New Jersey manufacturers on Monday joined a growing business campaign urging President Trump’s nominee to withdraw from consideration to head the Export-Import Bank.
The New Jersey Business & Industry Association is the latest group to express their opposition to the nomination of Scott GarrettErnest (Scott) Scott GarrettOn The Trail: The political losers of 2020 Biz groups take victory lap on Ex-Im Bank Export-Import Bank back to full strength after Senate confirmations MORE, a former Republican lawmaker from New Jersey who tried to shut down the Ex-Im Bank while he was in office.
“We call on Scott Garrett to withdraw his nomination as president and chairman of the Ex-Im Bank,” said the group's President and CEO Michele Siekerka.

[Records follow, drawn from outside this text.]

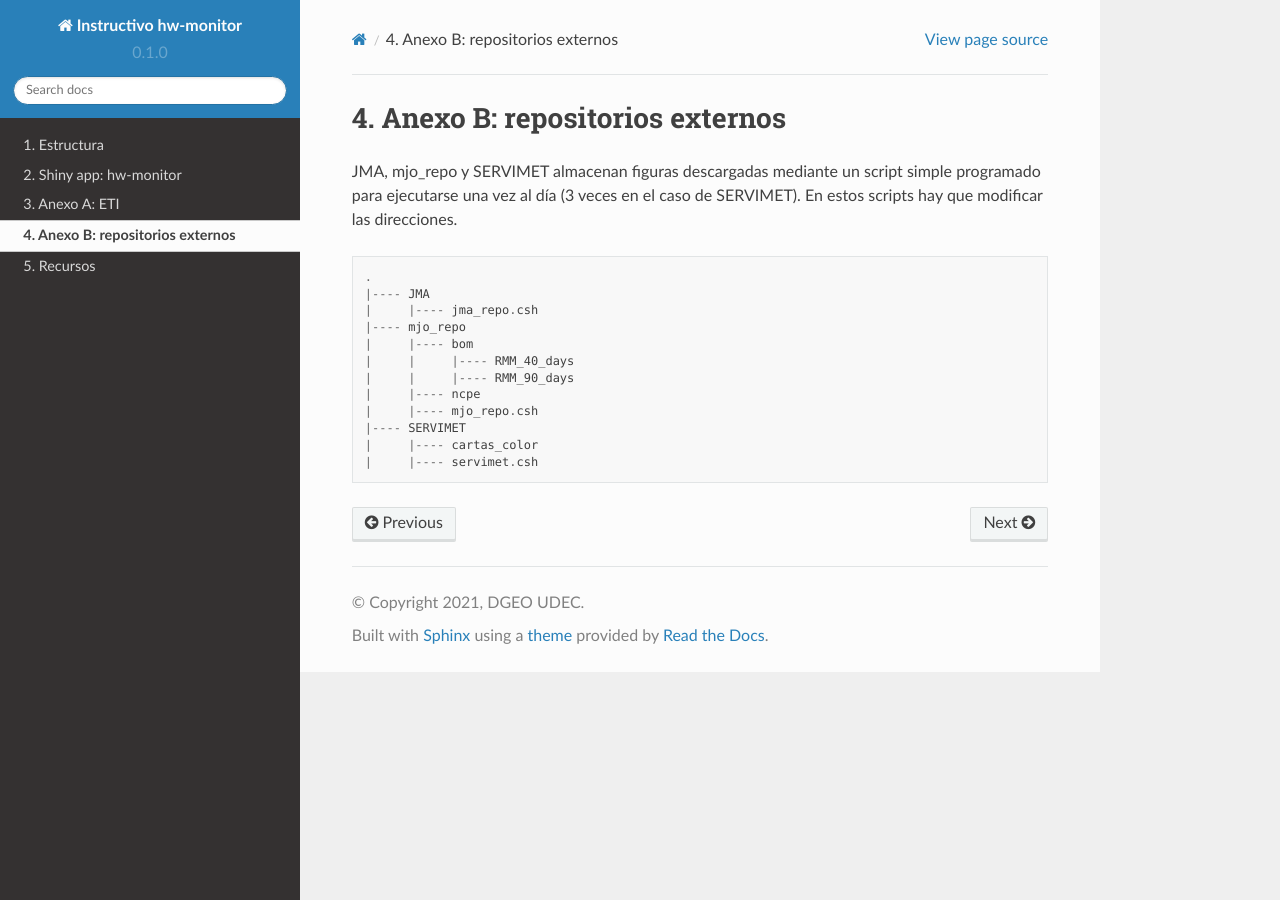
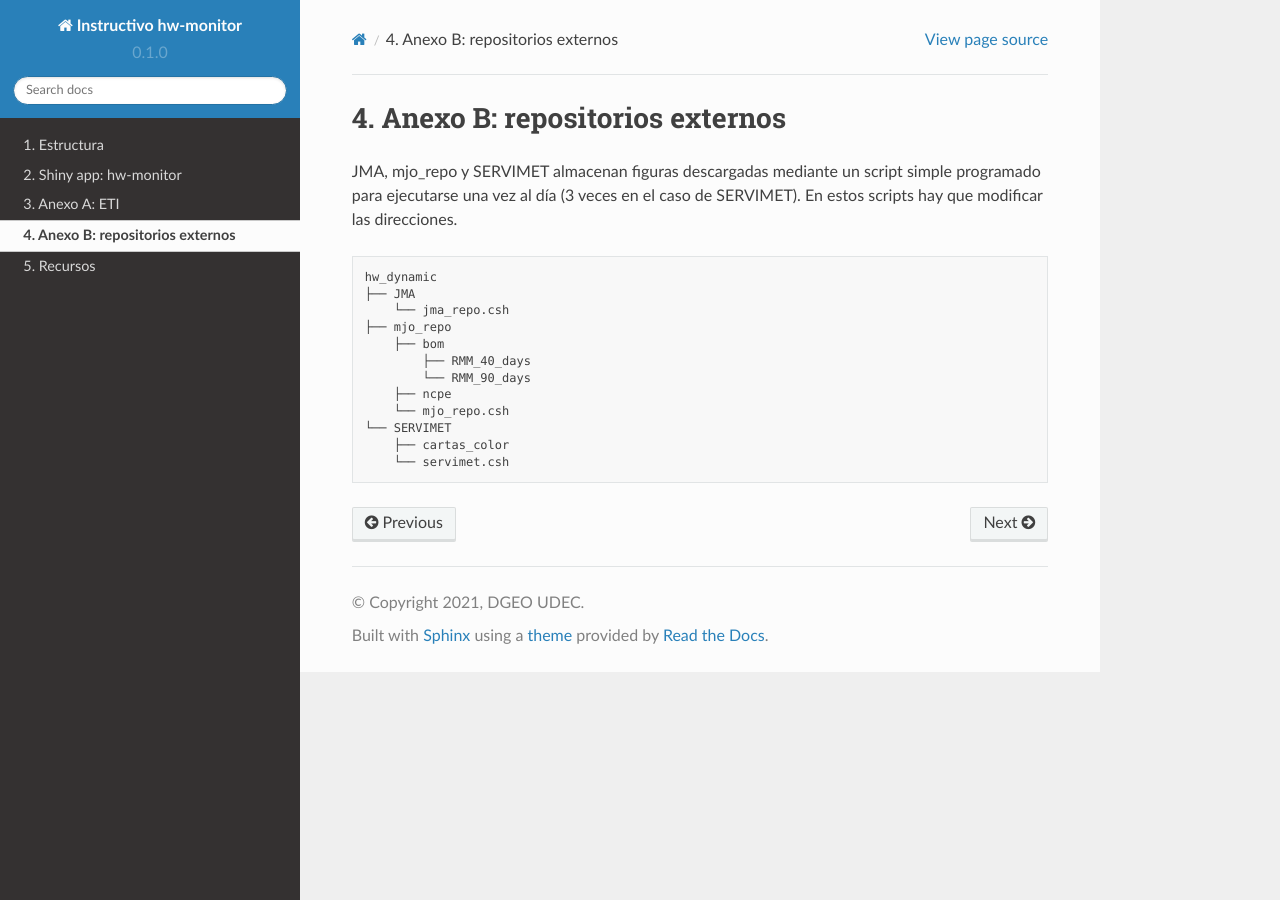
Before and after one commit to chsegura/rtd-tutorial, a Sphinx documentation site: the page built from docs/source/anexoB.rst, in a window 1280 px wide. Built offline with Sphinx 7.4.7 and the Read the Docs theme 2.0.0, drawn with Linux system fonts in a browser that asks for light colours.

Commit message:
Update anexoB.rst

```diff
--- a/docs/source/anexoB.rst
+++ b/docs/source/anexoB.rst
@@ -5,15 +5,15 @@ Anexo B: repositorios externos
 
 JMA, mjo_repo y SERVIMET almacenan figuras descargadas mediante un script simple programado para ejecutarse una vez al día (3 veces en el caso de SERVIMET). En estos scripts hay que modificar las direcciones. ::
 
-  .
-  |---- JMA
-  |     |---- jma_repo.csh
-  |---- mjo_repo
-  |     |---- bom
-  |     |     |---- RMM_40_days
-  |     |     |---- RMM_90_days
-  |     |---- ncpe
-  |     |---- mjo_repo.csh
-  |---- SERVIMET
-  |     |---- cartas_color
-  |     |---- servimet.csh
+  hw_dynamic
+  ├── JMA
+      └── jma_repo.csh
+  ├── mjo_repo
+      ├── bom
+          ├── RMM_40_days
+          └── RMM_90_days
+      ├── ncpe
+      └── mjo_repo.csh
+  └── SERVIMET
+      ├── cartas_color
+      └── servimet.csh
```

“The Ex-Im Bank supports 243 New Jersey businesses that support 28,834 jobs in our state, so it is important that its leader be someone who believes in its mission to help level the playing field against foreign competitors,” Siekerka said.
The push by national and state business groups began earlier this month when Jay Timmons, president and CEO of the National Association of Manufacturers (NAM), wrote a scathing op-ed in The Wall Street Journal against Garrett's bid to head the Ex-Im Bank.
Timmons called for Garrett to withdraw from contention for the job saying his "record of aggressively undermining the Ex-Im Bank is tantamount to a vicious trade war against American manufacturing workers."
The White House sent Garrett’s nomination to Congress on June 19.
The manufacturers association fired its latest volley against Garrett’s nomination Monday with a digital ad campaign in New Jersey calling for the former lawmaker to withdraw.
Business Roundtable on Friday joined the growing business push against Garrett saying it could not support him or any other nominee "who does not demonstrate strong support for the bank and commitment to get it promptly back to work, fully executing its mission."
The South Carolina Chamber of Commerce and Illinois Manufacturers' Association are among other state-level groups opposing Garrett’s nomination.
General Electric and Boeing also oppose Garrett's bid for the job.
Business groups have battled with conservative members of Congress over the past two years trying to get the bank back to full strength after a nearly six-month shutdown in 2015.
A lack of a quorum on the bank's board has further hampered the agency from making deals over $10 million.
The bank guarantees loans for U.S. companies doing business in foreign countries.